Because of the aforementioned titles, primarily Super Mario 64, it sold out entirely in America. The consoles were sold approximately three days earlier than scheduled.
Top Ten N64 Best SellersEdit
- Super Mario 64
- Mario Kart 64
- GoldenEye 007
- The Legend of Zelda: Ocarina of Time
- Super Smash Bros.
- Diddy Kong Racing
- Pokémon Stadium
- Donkey Kong 64
- The Legend of Zelda: Majora's Mask
- Star Fox 64
Nintendo 64 DDEdit
The Nintendo 64 DD is an expansion system for the Nintendo 64. Named Dynamic Drive, it plugs into the N64's expansion port on the base of the system. It was much hyped around the time of the N64's launch, but it was never released outside of Japan.
The following are the technical specifications for the Nintendo 64.
- CPU: 64-bit R4300i RISC (93.75 MHz) / 64-bit data paths, registers with 5-stage pipelining
- Co-processor: 64-bit RISC (62.5 MHz)
- RAM: 4MB (36Mb) upgradeable
- Graphics: Pixel Drawing Processor (RDP) built into co-processor
- Colors: 16.7 million (32,000 on screen)
- Polygons: 150,000 per second
- Resolution: 640x480 pixels and 320x240 pixels
- Sound: 16 to 24-channel 16-bit stereo (up to 100 PCM channels possible)
ColorsEditThe Nintendo 64 hardware has four controller ports, which led Nintendo to develop different colored controllers to assist players who may find it difficulty to know which controller is in which slot. Nintendo did not release different colored controller in the previous generation. The initial batch of colors were completely solid and included the standard grey, red, dark green, yellow, black and dark blue. As time went on, Nintendo started to release other colors, some of which featured two different colors such as the black and grey one that was released alongside Mario Kart 64 (the top half was black while the bottom half was grey).
The success of different colored controllers can be attributed to Nintendo's decision to develop different colored consoles. Nintendo found it particularly successful to release transparent systems and controllers. Some of the transparent systems even had different colors, such as the pink system and blue system. In Japan, Nintendo released a transparent black system that came bundled with the Nintendo 64DD. The Japanese audience wanted a bundle that included both the system and the additional hardware at a low price, so Nintendo responded accordingly.

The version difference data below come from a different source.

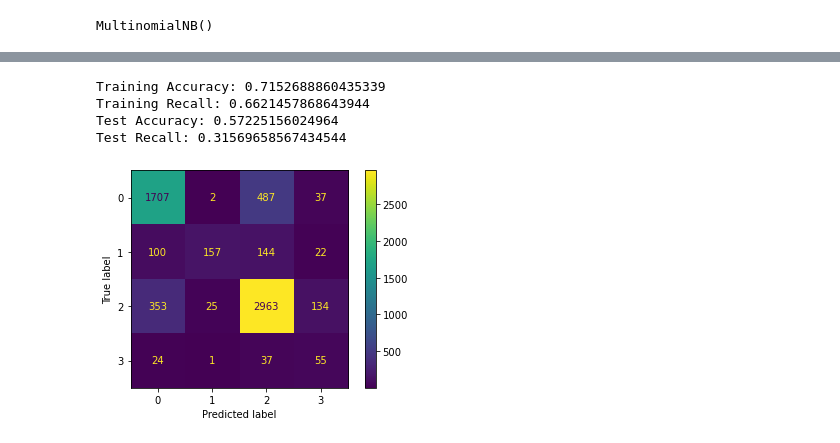
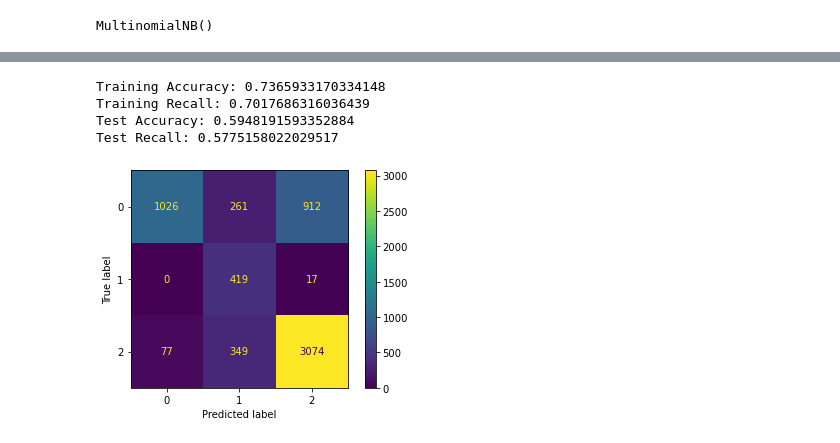
Before and after one commit to cjunhyuk/Apple-Google-Sentiment-Analysis, a Jupyter notebook: Peter's Working Notebook.ipynb, the cells around one changed output, grey strips where cells are left out. Cells and saved outputs as stored; diff of their text form; code cells hidden in the pictures.

```diff
--- a/Peter's Working Notebook.ipynb
+++ b/Peter's Working Notebook.ipynb
@@ -103,6 +103,8 @@ emotion = df2_label.replace({"emotion": {"Negative emotion" : 1,
                                 "No emotion toward brand or product" : 2,
                                 "I can't tell" : 3}})
 df2['emotion'] = emotion
+df2['emotion'] = df2['emotion'].astype('int')
+df2 = df2[df2['emotion'] != 3]
 df2
 # %% [output]
 |  | tweet_text | product | emotion |
@@ -176,7 +123,25 @@ def doc_preparer(doc, stop_words=sw):
+# %%
+sw = stopwords.words('english')
+# pattern = r"(?u)\w{3,}"
+pattern = r"([a-zA-Z]+(?:’[a-z]+)?)"
+tokenizer = RegexpTokenizer(pattern)
+stemmer = SnowballStemmer(language = 'english')
+def preprocess_text(text, tokenizer, sw, stemmer):
+    # Standardize case (lowercase the text)
+    # your code here
+    text = text.lower()
+
+    token = tokenizer.tokenize(text)
+
+    text = [word for word in token if word not in sw]
+
+    final = [stemmer.stem(text) for text in text]
+
+    return ' '.join(final)
 # %%
 X = df2.drop(columns = 'emotion')
 y = df2['emotion']
 # %%
-text_series = df["tweet_text"].map(lambda x : preprocess_text(x, tokenizer, sw, stemmer))
+text_series = df2["tweet_text"].map(lambda x : preprocess_text(x, tokenizer, sw, stemmer))
 text_series
 # %% [output]
@@ -200,6 +165,6 @@ sample_doc = [token.lower() for token in sample_doc]
 sw = stopwords.words('english')
 sample_doc = [token for token in sample_doc if token not in sw]
 # %%
-X_train, X_test, y_train, y_test = train_test_split(X['tweet_text'], y, random_state=42)
+X_train, X_test, y_train, y_test = train_test_split(text_series, y, random_state=42)
 y_test
 # %% [output]
@@ -308,24 +328,24 @@ Test Recall: 0.3577653066907637
 # %%
 # Pipeline model to test if TfidfVectorizer is better than CountVectorizer
 mnb_tfidf = imbpipeline(steps=[
     ('preprocess', TfidfVectorizer(lowercase = False)),
     ('SMOTE', SMOTE(sampling_strategy = 'minority', random_state = 42)),
     ('mnb', MultinomialNB())
 ])
 
 mnb_tfidf.fit(X_train, y_train)
 tfidf_preds = mnb_tfidf.predict(X_train)
 tfidf_test_preds = mnb_tfidf.predict(X_test)
 print("Training Accuracy:", mnb_tfidf.score(X_train, y_train))
 print("Training Recall:", recall_score(tfidf_preds, y_train,average = 'macro'))
 print("Test Accuracy:", accuracy_score(y_test, tfidf_test_preds))
 print("Test Recall:", recall_score(y_test, tfidf_test_preds, average = 'macro'))
-cm3 = confusion_matrix(y_train, preds)
+cm3 = confusion_matrix(y_train, tfidf_preds)
 cm3display = ConfusionMatrixDisplay(cm3)
 cm3display.plot();
 # %% [output]
-Training Accuracy: 0.7152688860435339
-Training Recall: 0.6621457868643944
-Test Accuracy: 0.57225156024964
-Test Recall: 0.31569658567434544
+Training Accuracy: 0.7365933170334148
+Training Recall: 0.7017686316036439
+Test Accuracy: 0.5948191593352884
+Test Recall: 0.5775158022029517
-[figure, old version]
+[figure, new version]
```
Also changed, not shown: parts of 12 cells of this notebook.
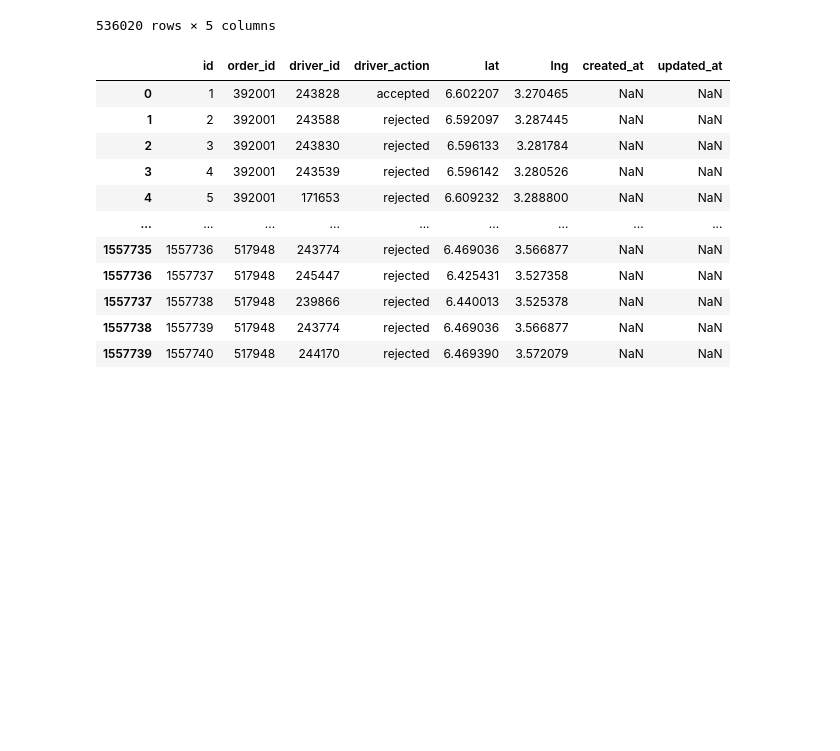
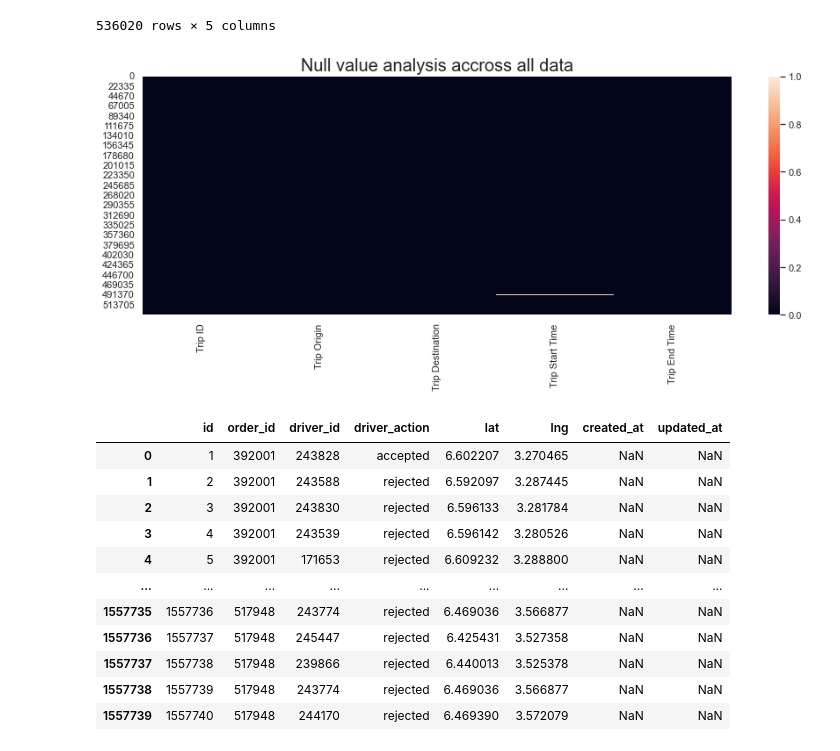
Before and after one commit to BekaluTa/Drivers-Delivery-with-Cuasual-Infrence, a Jupyter notebook: Notebook/EDA.ipynb, the cells around one changed output. Drawn from its saved outputs; the diff is of its cells as text; code cells hidden in the pictures; blank space fills up the shorter version.

Commit message:
visualizing missing Data

```diff
--- a/Notebook/EDA.ipynb
+++ b/Notebook/EDA.ipynb
@@ -3,6 +3,11 @@
 # %%
 import pandas as pd
 import numpy as np
+import seaborn as sns
+import matplotlib.pyplot as plt
+sns.set_style('white')
+import warnings
+warnings.filterwarnings('ignore')
 # %% [markdown]
 # Loading Data to DF Frame
 # %%
@@ -23,6 +28,15 @@ Data
 | 536018 | 1637705 | 6.5869296,3.3632966 | 6.637906899999999,3.3339515 | 2021-12-30 20:48:50 | 2021-12-30 21:08:28 |
 | 536019 | 1637709 | 6.647209999999999,3.4851489 | 6.454915198823159,3.555839938365194 | 2021-12-30 20:55:38 | 2021-12-30 22:25:00 |
 536020 rows × 5 columns
+# %%
+#Identifying and visualizing null values throughout the data
+sns.heatmap(Data.isnull())
+sns.set(rc={'figure.figsize':(15,7)})# width and height respectivly
+plt.xticks(rotation=90)
+plt.title('Null value analysis accross all data',size=20)
+plt.show()
+# %% [output]
+[figure, added]
 # %%
 Data_location=pd.read_csv('D:/Tenx Batch 6/Week 9/driver_locations_during_request.csv')
 # %%
```
Also changed, not shown: parts of 1 cell of this notebook.
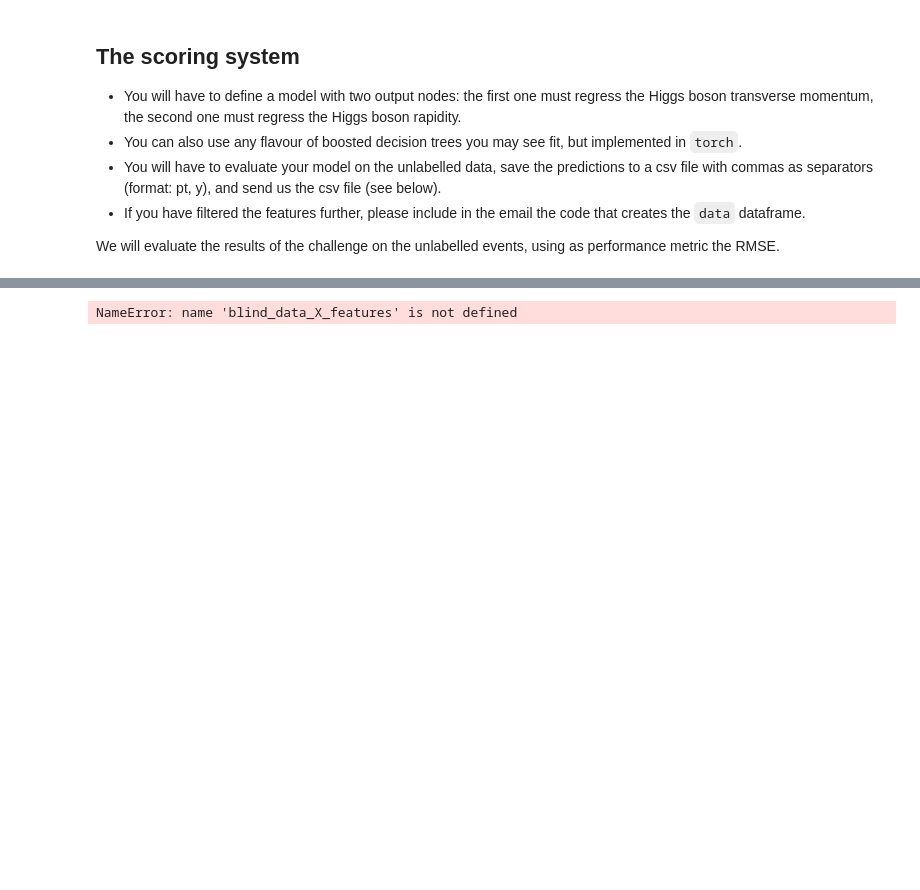
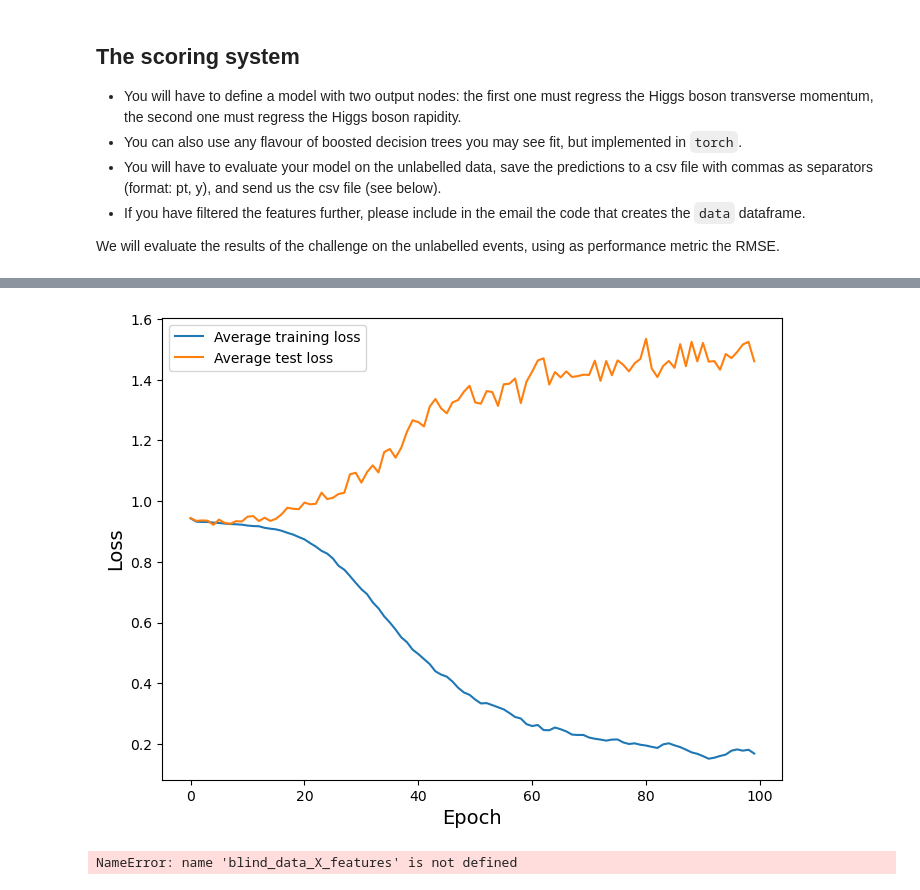
Before and after one commit to EstevaoMGomes/Challenge-ML-LIP, a Jupyter notebook: dataChallenge.ipynb, the cells around one changed output, grey strips where cells are left out. Cells and saved outputs as stored; diff of their text form; code cells hidden in the pictures; blank space fills up the shorter version.

Commit message:
Updated dataChallenge nb

```diff
--- a/dataChallenge.ipynb
+++ b/dataChallenge.ipynb
@@ -171,11 +179,11 @@ class MyDataset(Dataset):
 batch_size=1024 # Minibatch learning
 
 
-train_dataset = MyDataset(train_test_data, train_test_labels)
-# test_dataset = MyDataset(blind_data, y_test)
+train_dataset = MyDataset(train_data, train_labels)
+val_dataset = MyDataset(val_data, val_labels)
 
 train_dataloader = DataLoader(train_dataset, batch_size=batch_size, shuffle=True)
-# test_dataloader = DataLoader(test_dataset, batch_size=batch_size, shuffle=True)
+test_dataloader = DataLoader(val_dataset, batch_size=batch_size, shuffle=True)
 
 train_features, train_labels = next(iter(train_dataloader))
 print(f"Feature batch shape: {train_features.size()}")
@@ -190,7 +198,9 @@ class NeuralNetwork(nn.Module):
         self.device = device
 
         self.linear_relu_stack = nn.Sequential(
-            nn.Linear(ninputs, 512),
+            nn.Linear(ninputs, 1024),
+            nn.LeakyReLU(),
+            nn.Linear(1024, 512),
             nn.LeakyReLU(),
             nn.Linear(512, 128),
             nn.LeakyReLU(),
@@ -207,12 +217,12 @@ class NeuralNetwork(nn.Module):
         x = self.linear_relu_stack(x)
         return x
 
-model = NeuralNetwork(train_test_data.shape[1])
+model = NeuralNetwork(train_data.shape[1])
 
 print(model) # some basic info
 
 print("Now let's see some more detailed info by using the torchinfo package")
-torchinfo.summary(model, input_size=(batch_size, train_test_data.shape[1])) # the input size is (batch size, number of features)
+torchinfo.summary(model, input_size=(batch_size, train_data.shape[1])) # the input size is (batch size, number of features)
 # %% [output]
 NeuralNetwork(
   (linear_relu_stack): Sequential(
@@ -350,12 +362,12 @@ def test_loop(dataloader, model, loss_fn, device):
     return np.mean(losses)
 # %%
 epochs=100
-learningRate = 0.01
+learningRate = 0.001
 
 # The optimizer decides which path to follow through the gradient of the loss function
 optimizer = torch.optim.Adam(model.parameters(), lr=learningRate)
 # The scheduler reduces the learning rate for the optimizer in order to for the optimizer to be able to "enter" narrow minima
-scheduler = torch.optim.lr_scheduler.StepLR(optimizer, 10, gamma=0.9)
+scheduler = torch.optim.lr_scheduler.StepLR(optimizer, 100, gamma=0.9)
 
 train_losses=[]
 test_losses=[]
@@ -363,11 +375,11 @@ best_model_path = "best_dnn_model.h5"
 for t in range(epochs):
     print(f"Epoch {t+1}\n-------------------------------")
     train_loss=train_loop(train_dataloader, model, loss_fn, optimizer, scheduler, best_model_path, device)
-    # test_loss=test_loop(test_dataloader, model, loss_fn, device)
+    test_loss=test_loop(test_dataloader, model, loss_fn, device)
     train_losses.append(train_loss)
-    # test_losses.append(test_loss)
-    print("Avg train loss", train_loss, ", Current learning rate", scheduler.get_last_lr())
-    # print("Avg train loss", train_loss, ", Avg test loss", test_loss, "Current learning rate", scheduler.get_last_lr())
+    test_losses.append(test_loss)
+    # print("Avg train loss", train_loss, ", Current learning rate", scheduler.get_last_lr())
+    print("Avg train loss", train_loss, ", Avg test loss", test_loss, "Current learning rate", scheduler.get_last_lr())
 print("Done!")
 # %% [output]
 Epoch 1
@@ -406,6 +418,17 @@ Avg train loss 0.91441894 , Current learning rate [0.009000000000000001]
 Epoch 12
 -------------------------------
 ... (88 outputs left out)
+# %%
+plt.figure()
+plt.plot(train_losses, label="Average training loss")
+plt.plot(test_losses, label="Average test loss")
+plt.xlabel("Epoch")
+plt.ylabel("Loss")
+plt.legend(loc="best")
+plt.show()
+plt.close()
+# %% [output]
+[figure, added]
 # %%
 to_send = model(blind_data_X_features).cpu().numpy()
 
```
Also changed, not shown: parts of 3 cells of this notebook.
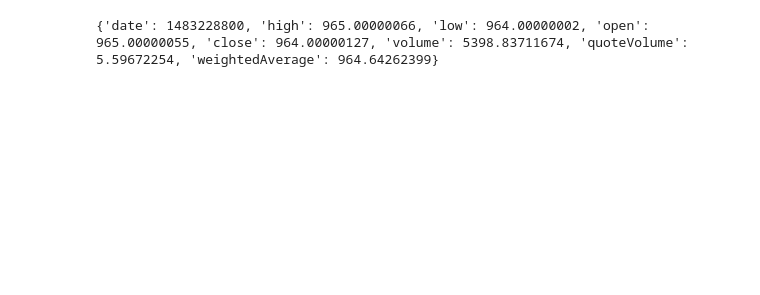
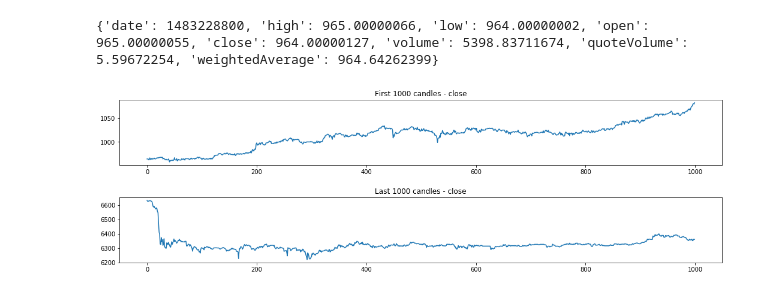
Before and after one commit to bana513/DeepLearningHomework, a Jupyter notebook: Poloniex.ipynb, the cells around one changed output. Drawn from its saved outputs; the diff is of its cells as text; code cells hidden in the pictures; blank space fills up the shorter version.

Commit message:
PreproceddData.ipynb moved to Poloniex.ipynb

```diff
--- a/Poloniex.ipynb
+++ b/Poloniex.ipynb
@@ -19,3 +18,19 @@ with open("poloniex_usdt_btc_20170101_DOHLCV_300.csv", "w", newline='') as f:
     writer.writerow(['date', 'open', 'high', 'low', 'close', 'volume'])
     for line in data:
         writer.writerow([line['date'], line['open'], line['high'],line['low'], line['close'], line['volume']])
+# %%
+import matplotlib.pyplot as plt
+
+data = np.genfromtxt('poloniex_usdt_btc_20170101_DOHLCV_300.csv', delimiter=';', skip_header=1)
+
+# Visualizing chart with close prices
+# These charts are ok
+plt.figure(figsize=(18, 5))
+plt.subplot(211).set_title('First 1000 candles - close')
+plt.plot(data[:1000,4])
+plt.subplot(212).set_title('Last 1000 candles - close')
+plt.plot(data[-1000:,4])
+plt.subplots_adjust(hspace=0.5)
+plt.show()
+# %% [output]
+[figure, added]
```
Also changed, not shown: parts of 3 cells of this notebook, 1 other file.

Nintendo of America eventually released a set of transparent Nintendo 64's with different colors. The colors were given unique names including grape, watermelon, fire, smoke, jungle green, and ice. Additionally, Nintendo released a special gold Nintendo 64 for the launch of The Legend of Zelda: Ocarina of Time.